It was therefore fitting that on the 50th anniversary of that meeting the People’s History Museum presented its plans for its 2017 programme which include Never Going Underground, an exhibition curated by members of the LGBT+ community.
“It felt incredibly poignant to mark the 50th anniversary of such a significant event in the history of LGBT+ rights, and one which took place right here in Manchester, making it the perfect way to preview our programme for 2017,” said Catherine O’Donnell from the Museum.
The event was attended by Carl Austin-Behan, the first openly Lord Mayor of Manchester, who has worked to engage with and connect the city’s diverse communities.

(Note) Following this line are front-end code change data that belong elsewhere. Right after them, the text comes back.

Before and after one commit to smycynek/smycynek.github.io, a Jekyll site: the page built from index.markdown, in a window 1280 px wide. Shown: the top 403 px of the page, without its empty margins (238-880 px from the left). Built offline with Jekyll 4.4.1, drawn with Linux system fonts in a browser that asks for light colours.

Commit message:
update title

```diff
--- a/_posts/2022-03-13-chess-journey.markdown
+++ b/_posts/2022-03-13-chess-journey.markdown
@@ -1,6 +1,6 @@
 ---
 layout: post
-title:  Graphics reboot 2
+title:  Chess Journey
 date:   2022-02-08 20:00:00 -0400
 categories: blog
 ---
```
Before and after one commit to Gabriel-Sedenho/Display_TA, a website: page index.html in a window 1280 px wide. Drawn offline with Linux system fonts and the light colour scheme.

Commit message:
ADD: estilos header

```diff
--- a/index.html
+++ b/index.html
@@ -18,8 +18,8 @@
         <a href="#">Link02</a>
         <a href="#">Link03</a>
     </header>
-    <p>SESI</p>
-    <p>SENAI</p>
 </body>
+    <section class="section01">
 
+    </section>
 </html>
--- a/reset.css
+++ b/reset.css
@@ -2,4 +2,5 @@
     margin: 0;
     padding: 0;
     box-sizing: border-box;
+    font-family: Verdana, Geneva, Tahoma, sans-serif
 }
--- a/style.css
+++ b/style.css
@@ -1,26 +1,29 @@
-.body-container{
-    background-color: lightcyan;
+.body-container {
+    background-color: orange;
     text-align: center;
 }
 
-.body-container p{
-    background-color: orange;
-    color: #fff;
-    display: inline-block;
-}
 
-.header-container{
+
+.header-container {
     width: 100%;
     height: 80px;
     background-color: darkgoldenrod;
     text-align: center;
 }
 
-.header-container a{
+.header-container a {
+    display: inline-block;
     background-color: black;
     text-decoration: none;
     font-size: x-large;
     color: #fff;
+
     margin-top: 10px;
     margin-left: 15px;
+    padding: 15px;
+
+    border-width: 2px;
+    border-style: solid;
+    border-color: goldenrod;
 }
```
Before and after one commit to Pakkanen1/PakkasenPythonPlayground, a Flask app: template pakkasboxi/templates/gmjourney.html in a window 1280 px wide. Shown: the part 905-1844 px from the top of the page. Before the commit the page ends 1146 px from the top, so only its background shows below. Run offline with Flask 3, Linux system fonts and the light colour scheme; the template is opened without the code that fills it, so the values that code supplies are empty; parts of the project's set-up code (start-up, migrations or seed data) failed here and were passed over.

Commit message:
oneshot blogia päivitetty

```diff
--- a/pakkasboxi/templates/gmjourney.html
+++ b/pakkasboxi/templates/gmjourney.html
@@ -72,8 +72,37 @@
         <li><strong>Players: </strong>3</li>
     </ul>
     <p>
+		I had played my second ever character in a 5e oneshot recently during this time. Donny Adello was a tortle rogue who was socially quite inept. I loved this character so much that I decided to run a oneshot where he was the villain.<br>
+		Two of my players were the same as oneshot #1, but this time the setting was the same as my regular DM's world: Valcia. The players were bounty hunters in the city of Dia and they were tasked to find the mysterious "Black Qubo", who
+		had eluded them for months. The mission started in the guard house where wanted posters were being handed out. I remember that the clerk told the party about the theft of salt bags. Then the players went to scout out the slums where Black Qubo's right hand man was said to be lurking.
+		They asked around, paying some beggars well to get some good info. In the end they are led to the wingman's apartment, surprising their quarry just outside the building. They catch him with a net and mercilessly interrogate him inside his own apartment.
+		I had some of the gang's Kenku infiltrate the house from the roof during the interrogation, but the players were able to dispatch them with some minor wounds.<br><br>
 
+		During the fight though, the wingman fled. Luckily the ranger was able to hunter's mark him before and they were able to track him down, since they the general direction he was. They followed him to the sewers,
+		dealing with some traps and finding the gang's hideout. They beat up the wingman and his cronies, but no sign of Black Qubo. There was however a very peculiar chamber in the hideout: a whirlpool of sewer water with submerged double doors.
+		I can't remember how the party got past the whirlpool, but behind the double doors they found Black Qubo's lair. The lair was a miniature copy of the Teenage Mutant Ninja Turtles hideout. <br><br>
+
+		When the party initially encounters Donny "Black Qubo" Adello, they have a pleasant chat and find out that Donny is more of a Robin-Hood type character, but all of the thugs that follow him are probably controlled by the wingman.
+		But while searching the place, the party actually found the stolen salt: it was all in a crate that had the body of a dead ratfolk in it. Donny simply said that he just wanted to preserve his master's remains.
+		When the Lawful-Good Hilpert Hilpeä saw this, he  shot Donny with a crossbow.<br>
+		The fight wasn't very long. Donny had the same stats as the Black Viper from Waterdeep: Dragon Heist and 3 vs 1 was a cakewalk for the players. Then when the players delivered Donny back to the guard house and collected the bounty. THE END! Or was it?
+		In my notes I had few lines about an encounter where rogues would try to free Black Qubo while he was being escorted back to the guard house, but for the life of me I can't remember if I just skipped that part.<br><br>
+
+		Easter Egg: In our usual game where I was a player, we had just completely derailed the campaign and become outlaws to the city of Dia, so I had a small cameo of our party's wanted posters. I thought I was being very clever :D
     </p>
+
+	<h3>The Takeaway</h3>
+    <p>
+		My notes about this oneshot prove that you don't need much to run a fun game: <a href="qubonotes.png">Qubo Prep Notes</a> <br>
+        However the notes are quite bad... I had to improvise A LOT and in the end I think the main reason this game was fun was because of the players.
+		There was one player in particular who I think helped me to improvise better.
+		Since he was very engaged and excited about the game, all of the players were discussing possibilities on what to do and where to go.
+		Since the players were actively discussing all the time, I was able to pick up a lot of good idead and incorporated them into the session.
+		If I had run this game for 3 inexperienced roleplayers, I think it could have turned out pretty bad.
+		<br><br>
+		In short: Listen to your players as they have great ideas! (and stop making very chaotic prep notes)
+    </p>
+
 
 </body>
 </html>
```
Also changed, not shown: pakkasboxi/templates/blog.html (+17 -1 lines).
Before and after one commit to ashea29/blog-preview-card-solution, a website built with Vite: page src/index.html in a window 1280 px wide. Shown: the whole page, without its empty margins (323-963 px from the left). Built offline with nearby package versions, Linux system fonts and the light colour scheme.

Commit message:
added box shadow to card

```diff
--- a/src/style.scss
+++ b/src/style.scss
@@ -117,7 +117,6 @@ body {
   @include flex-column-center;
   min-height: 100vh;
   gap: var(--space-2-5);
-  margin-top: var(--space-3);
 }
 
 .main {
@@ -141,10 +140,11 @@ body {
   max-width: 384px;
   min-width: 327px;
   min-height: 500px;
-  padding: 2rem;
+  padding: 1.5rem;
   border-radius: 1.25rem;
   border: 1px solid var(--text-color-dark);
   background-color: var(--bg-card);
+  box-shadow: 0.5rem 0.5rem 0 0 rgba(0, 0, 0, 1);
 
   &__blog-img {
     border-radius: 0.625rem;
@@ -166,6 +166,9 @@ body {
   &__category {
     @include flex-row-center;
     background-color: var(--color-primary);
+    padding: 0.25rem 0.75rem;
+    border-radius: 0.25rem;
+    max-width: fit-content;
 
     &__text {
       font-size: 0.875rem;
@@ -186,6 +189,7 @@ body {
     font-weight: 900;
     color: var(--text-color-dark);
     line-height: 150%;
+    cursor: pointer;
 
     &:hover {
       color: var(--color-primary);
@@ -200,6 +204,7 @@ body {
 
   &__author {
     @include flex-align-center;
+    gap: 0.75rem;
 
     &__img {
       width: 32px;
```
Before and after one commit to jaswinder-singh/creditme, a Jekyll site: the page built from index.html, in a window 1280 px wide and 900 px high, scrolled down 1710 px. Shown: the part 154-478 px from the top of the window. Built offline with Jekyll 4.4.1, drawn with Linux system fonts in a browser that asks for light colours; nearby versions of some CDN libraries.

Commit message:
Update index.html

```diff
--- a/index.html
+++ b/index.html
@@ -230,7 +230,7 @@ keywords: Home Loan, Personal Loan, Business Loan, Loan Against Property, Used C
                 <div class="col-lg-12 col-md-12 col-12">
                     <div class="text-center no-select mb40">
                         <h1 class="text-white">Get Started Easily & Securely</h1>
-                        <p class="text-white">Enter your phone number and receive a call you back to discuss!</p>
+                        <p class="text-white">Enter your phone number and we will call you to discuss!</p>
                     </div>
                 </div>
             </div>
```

“It’s a story that needs to be told,” he said. “2017 is not only the time to do this because of the 50th anniversary but because, as we look forward, we also have to remember that the path to equality is an ongoing journey.
“I was forced to leave the RAF for being gay, with the armed forces ban only being lifted in 2000, something that today’s young people find hard to comprehend. And as Manchester has been such a central part of the LGBT+ movement, it’s fantastic to see all of this taking place in the city.”
Manchester has played a big part in furthering the fight for equality. It is home to The New Union hotel, one of the oldest meeting places in the north west for the LGBT community, Canal Street and The Village, which have created a community in themselves.
In the 1970s the radical emporium Grassroots on Newton Street sold gay literature, whilst Sackville Gardens is home to The Beacon of Hope which commemorates lives lost to HIV and AIDS and the Alan Turing memorial.
The exhibition will open on 25 February 2017 – 50 years since the partial de-criminalisation of homosexual acts in England and Wales under the 1967 Sexual Offences Act – and will be on show until 3 September 2017.